After Pedring and Quiel, I was sitting on the concrete under one of the makeshift tents on the bridge trying to be present and supportive. But deep down inside I was crushed. In a selfish way, I wanted the community to be more outwardly disappointed. How many times is this same scene going to repeat itself?
The only complaint I heard was from a male pearl vendor who said it was a bit chilly at night. That was it. I thought about it. As a poor, displaced, ethnic tribe, what could they do? Life was back to normal.
The kids were still laughing and making fun of my kulot or curly hair. The men still crouched in a circle playing their card games, while women willingly offered me merienda or afternoon snacks. After declining (how could I accept?), I walked up to the new bridge to catch a tricycle back home. As I climbed into a trike, one of our Badjao students chased me down with a bag of cookies and bottled ice tea. How could I decline?
Wow. I was so touched by their humble perspective. In a roundabout way, they were right. They were living proof. Bahala na ’to was not some soft excuse to acquiesce and be content with things as they are. But more of a rallying cry to face all-comers, push forward and continue living.
This too was evident with GLIM. Years worth of action from 2 ordinary citizens, facing daunting odds and wide criticism, paved the way for Badjao honor students, women-led cottage industries, strengthened life-skills and much more.
In only 2 years we have built an agency that is respectable and a community framework that protects dreams and inspires lives. Much has been done against all odds and with limited resources, springing forth the ultimate triumph: hope.
Looking to the future
I said that my goal coming into service was to help deliver a suitable and permanent land to our Badjao community. A place to call home. A place that the Badjaos and GLIM could build and cultivate. In short, a real future.
Disaster mitigation also meant breaking the vicious cycle of poverty and catastrophe by securing a plot of land that offers a true chance for Badjao development. Only then could GLIM start building something lasting and truly fulfill our goal of an empowered, educated, and recognized Badjao base.

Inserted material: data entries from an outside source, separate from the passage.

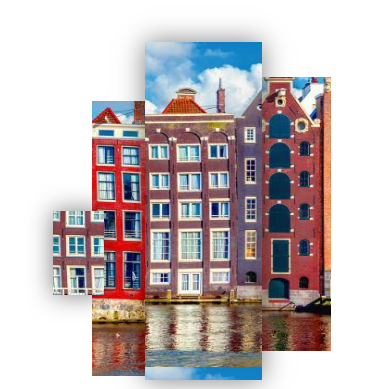
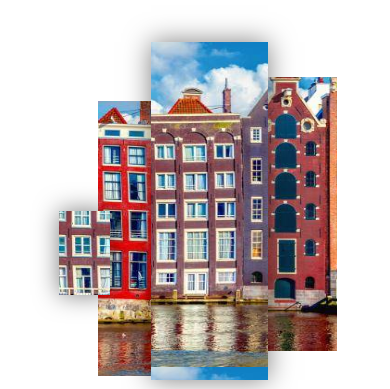
Before and after one commit to FaabLondon/FaabLondon.github.io, a website: page index.html in a window 390 px wide. Shown: the top 389 px of the page. Drawn offline with nearby package versions, Linux system fonts and the light colour scheme.

Commit message:
small corrections

```diff
--- a/css/main.css
+++ b/css/main.css
@@ -572,6 +572,10 @@ footer {
 
 /* Homepage */
 
+div#homePage.columns.is-multiline{
+  margin: 0 4vw;
+}
+
 div#home {
   height: 40vh;
   margin: 5vh auto 0;
```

Right now, the community has been temporarily relocated to San Simon, Pampanga. Once again having to interrupt their lives, pick up everything, move and start anew. A stable home represents one of the most precious of all human rights. How can we expect a marginalized group to sustain the momentum necessary to grow their own capacities and live peacefully if they are constantly dealing with turmoil, insecurity and public indifference?
With my original Peace Corps commitment finished, and a 5-month service extension ahead, I have already gained a unique and invaluable range of skills and perspectives. Most importantly, I have made friendships that will last a lifetime. The road has been long and the path demanding, but I am a better man because of this experience—the Philippines and the Badjao being my faithful instructors. – Rappler.com